According to President Hage Geingob on Monday 1st October, 2018 at the opening of the Second National Land Conference, “The willing-buyer willing-seller principle has not delivered results. Careful consideration should be given to expropriation. The willing-buyer willing-seller policy depends on commercial farmers offering to sell their land to the government.”

However, many farmers are reluctant to sell and those who were willing often inflated the prices, making it difficult for the government to acquire adequate land for resettlement purposes.

In a proposal that echoes the fierce political issue in neighboring South Africa, Namibia now wants to transfer 43 percent, or 15 million hectares (58,000 square miles) of its arable agricultural land, to previously disadvantaged blacks by 2020.

Namibia, which was ruled by colonial Germany and then apartheid South Africa until 1990, has large swathes of agricultural land, as well as major diamond and platinum mining industries.

Statistics issued by the Namibian Statistics Agency last month showed that white Namibians owned 70 percent of agricultural land and blacks 16 percent.

“We need to revisit constitutional provisions which allow for the expropriation of land with just compensation, as opposed to fair compensation, and look at foreign ownership of land, especially absentee land owners.”

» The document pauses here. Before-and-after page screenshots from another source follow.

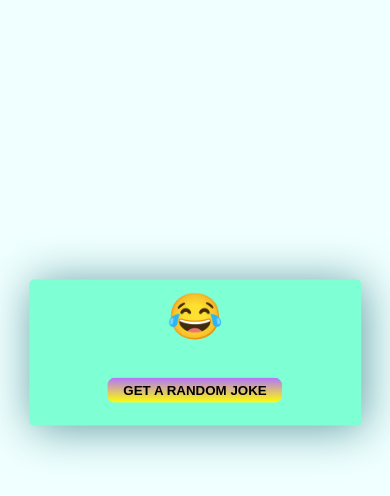
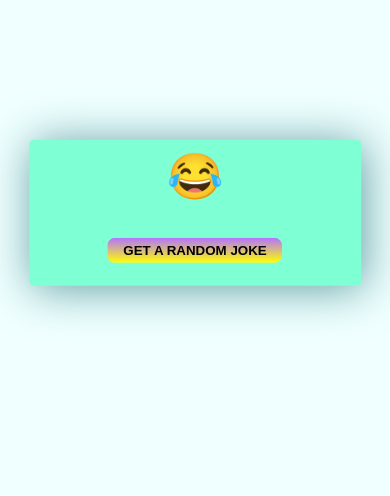
Before and after one commit to ratul4603/random-joke, a plain HTML site: page index.html in a window 390 px wide. Drawn offline with Linux system fonts and the light colour scheme.

Commit message:
Update style.css

```diff
--- a/style.css
+++ b/style.css
@@ -45,5 +45,7 @@ body{
 @media screen and (max-width:578px){
    .joke-container{
        width:85%;
+       top:20%;
+       transform:translate(-50%, -20%);
    }
 }
```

“It is in all our interest, particularly the “haves”, to ensure a drastic reduction in inequality, by supporting the redistributive model required to alter our skewed economic structure. We should all be cognizant of the fact that this is ultimately an investment in peace.”